  • Also lots of typos / inconsistencies, e.g. occasional missing years/dates, sometimes it's just "Wikipedia. Article name." (good IMHO) then sometimes it's "Article. Wikipedia" (why is the "author" not first here?) and sometimes it's a badly-formatted link (whyyy), occasionally it looks like there's two spaces instead of one (or just more kerning weirdness?), and e.g. Incentives p. 206 has items 4 + 5 running into each other.
  • Some indication for where the text can be found would be helpful. (Also whether it's a text or something else.) Most seem to be on LW, some can be guessed, but for others you have to search. Shorthands like e.g. a ° after the title to mark "this is on LW" or maybe a small ˣ for "can be found in arXiv" would be enough for the usual sources. But try finding Incentives p 133 item (10) by searching! The only way to find it is to look up the original article, locate the link, and then facepalm hard at the incomplete information.
  • It all seemed more like an afterthought than a planned part of the book, and the look of the whole really encouraged me to quickly turn to the next page, instead of looking for more things to read.
  • (Also: Consider reducing the line height and item spacing? It's not text that you read continuously, so less leading both reduces the required space and makes it stand apart from the main text without using questionable fonts.)

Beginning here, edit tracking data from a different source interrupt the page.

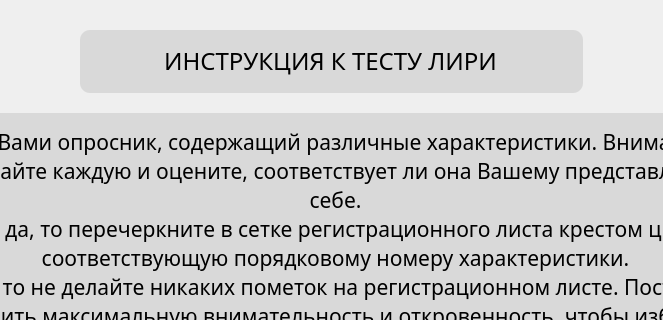
Qt form ui/InstructionLiri.ui (xamlo721/PsychologyTestApp) before a commit; both pictures show x 170 to 833 and y 0 to 320 of the 1000 by 600 pixel window.
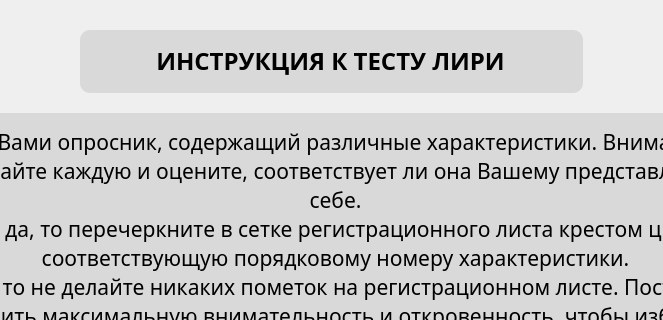
The same form after that commit. Icons and pictures are not drawn.

Commit message: Fixed resizing and styles

The edit to the form file:
```diff
--- a/ui/InstructionLiri.ui
+++ b/ui/InstructionLiri.ui
@@ -106,7 +106,9 @@
    <property name="font">
     <font>
      <family>Montserrat Medium</family>
-     <pointsize>16</pointsize>
+     <pointsize>18</pointsize>
+     <weight>75</weight>
+     <bold>true</bold>
     </font>
    </property>
    <property name="styleSheet">
@@ -116,6 +118,9 @@
 }</string>
    </property>
    <widget class="QTextEdit" name="InstructionLiri">
+    <property name="enabled">
+     <bool>false</bool>
+    </property>
     <property name="geometry">
      <rect>
       <x>0</x>
@@ -127,15 +132,20 @@
     <property name="font">
      <font>
       <family>Montserrat Medium</family>
-      <pointsize>16</pointsize>
+      <pointsize>18</pointsize>
+      <weight>75</weight>
+      <bold>true</bold>
      </font>
     </property>
+    <property name="styleSheet">
+     <string notr="true">color: rgb(0, 0, 0);</string>
+    </property>
     <property name="html">
      <string>&lt;!DOCTYPE HTML PUBLIC &quot;-//W3C//DTD HTML 4.0//EN&quot; &quot;http://www.w3.org/TR/REC-html40/strict.dtd&quot;&gt;
 &lt;html&gt;&lt;head&gt;&lt;meta name=&quot;qrichtext&quot; content=&quot;1&quot; /&gt;&lt;style type=&quot;text/css&quot;&gt;
 p, li { white-space: pre-wrap; }
-&lt;/style&gt;&lt;/head&gt;&lt;body style=&quot; font-family:'Montserrat Medium'; font-size:16pt; font-weight:400; font-style:normal;&quot;&gt;
-&lt;p align=&quot;center&quot; style=&quot; margin-top:0px; margin-bottom:0px; margin-left:0px; margin-right:0px; -qt-block-indent:0; text-indent:0px;&quot;&gt;&lt;span style=&quot; font-size:18pt;&quot;&gt;ИНСТРУКЦИЯ К ТЕСТУ ЛИРИ&lt;/span&gt;&lt;/p&gt;&lt;/body&gt;&lt;/html&gt;</string>
+&lt;/style&gt;&lt;/head&gt;&lt;body style=&quot; font-family:'Montserrat Medium'; font-size:18pt; font-weight:600; font-style:normal;&quot;&gt;
+&lt;p align=&quot;center&quot; style=&quot; margin-top:0px; margin-bottom:0px; margin-left:0px; margin-right:0px; -qt-block-indent:0; text-indent:0px;&quot;&gt;ИНСТРУКЦИЯ К ТЕСТУ ЛИРИ&lt;/p&gt;&lt;/body&gt;&lt;/html&gt;</string>
     </property>
    </widget>
   </widget>
```
Left out of the diff: 9 changed lines with no effect on the pictures. The commit also changes 6 other files.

Apart from that, I loved the design! Thanks to everyone involved for making the books, they're lovely! <3

Thanks for the feedback! Agree with your overall paragraph. Main constraint you're not modeling is how increasing margin size increases total pages and thus cost. Seems plausible I should cut one or two essays to accommodate, but I do love all the essays, and actually the real answer is just that the paragraph spacing is way too big.

I didn't notice that about the footers, I will go back and take a look.

The end notes were time-crunched for a lot of reasons, I wish they had been better.

Main constraint you're not modeling is how increasing margin size increases total pages and thus cost.

That's why I'm saying it probably won't need that for the footers. There's ~10mm between running footer and text block, if that's reduced to ~8 or 9mm and those 1-2mm go below the footer instead, that's still plenty of space to clearly separate the two, while greatly reducing the "falling off the page" feeling. (And the colored bars that mark chapters are fine, no need to touch those.)

I see, I misread, yup that makes sense.

The books are unavailable anywhere. Can we expect more anytime soon?

Are there any updates about when the books would be available on Amazon UK or even better Amazon DE / FR to make it easier for people based in EU countries to get them?

Thanks for making the books, I'm really looking forward to get them! :-D
 

Was "Rest Days vs Zombie Days" removed from LessWrong, or at the very least available online anywhere else? I can't find it either via Google search or LessWrong's site search. All I see is "Rest Days vs. Recovery Days" by Unreal from 2019.

Same post! Author changed the name for the book. I'll probs check in with author and then change it on LW too.

Shouldn't the order of Asymmetric Justice and The Copenhagen Interpretation of Ethics be flipped? (the former references the latter)

The former essay makes sense without it, and then reading it as a follow-up gives more depth. Mostly I didn't want to open with an essay that wasn't in the 2019 Review.

The layouts look impressively well done!

For what it's worth, https://www.lesswrong.com/books/ still points to https://www.lesswrong.com/books/2018, not https://www.lesswrong.com/books/2019, which is where the new books are. I noticed only because I checked both /books and /books/2019 in order since I didn't know which link would update, but luckily found these are out!

Lol, I didn't finish the 2019 page and intentionally didn't change the link to point to it.

New to LessWrong?